| Data provided |
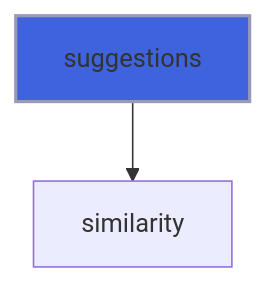
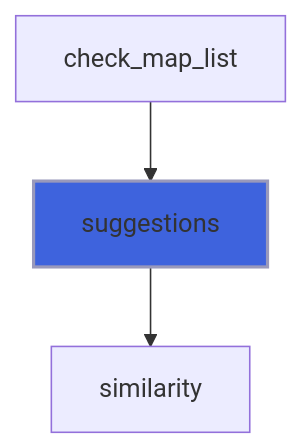
Diagram 15 of 16 in docs/api/src/lib/flap_utils_m.md (szaghi/FLAP), drawn with Mermaid before and after one commit. The commit also changed other lines of this file and 16 other files, not shown here.

````diff
--- a/docs/api/src/lib/flap_utils_m.md
+++ b/docs/api/src/lib/flap_utils_m.md
@@ -554,5 +562,6 @@
 ```mermaid
 flowchart TD
+  check_map_list["check_map_list"] --> suggestions["suggestions"]
   suggestions["suggestions"] --> similarity["similarity"]
   style suggestions fill:#3e63dd,stroke:#99b,stroke-width:2px
 ```
````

| The task |
Could you reproduce all of the data above exactly and skip any image?

| Task output |
Diagram 15 of 16 in docs/api/src/lib/flap_utils_m.md (szaghi/FLAP), drawn with Mermaid before and after one commit. The commit also changed other lines of this file and 16 other files, not shown here.

````diff
--- a/docs/api/src/lib/flap_utils_m.md
+++ b/docs/api/src/lib/flap_utils_m.md
@@ -554,5 +562,6 @@
 ```mermaid
 flowchart TD
+  check_map_list["check_map_list"] --> suggestions["suggestions"]
   suggestions["suggestions"] --> similarity["similarity"]
   style suggestions fill:#3e63dd,stroke:#99b,stroke-width:2px
 ```
````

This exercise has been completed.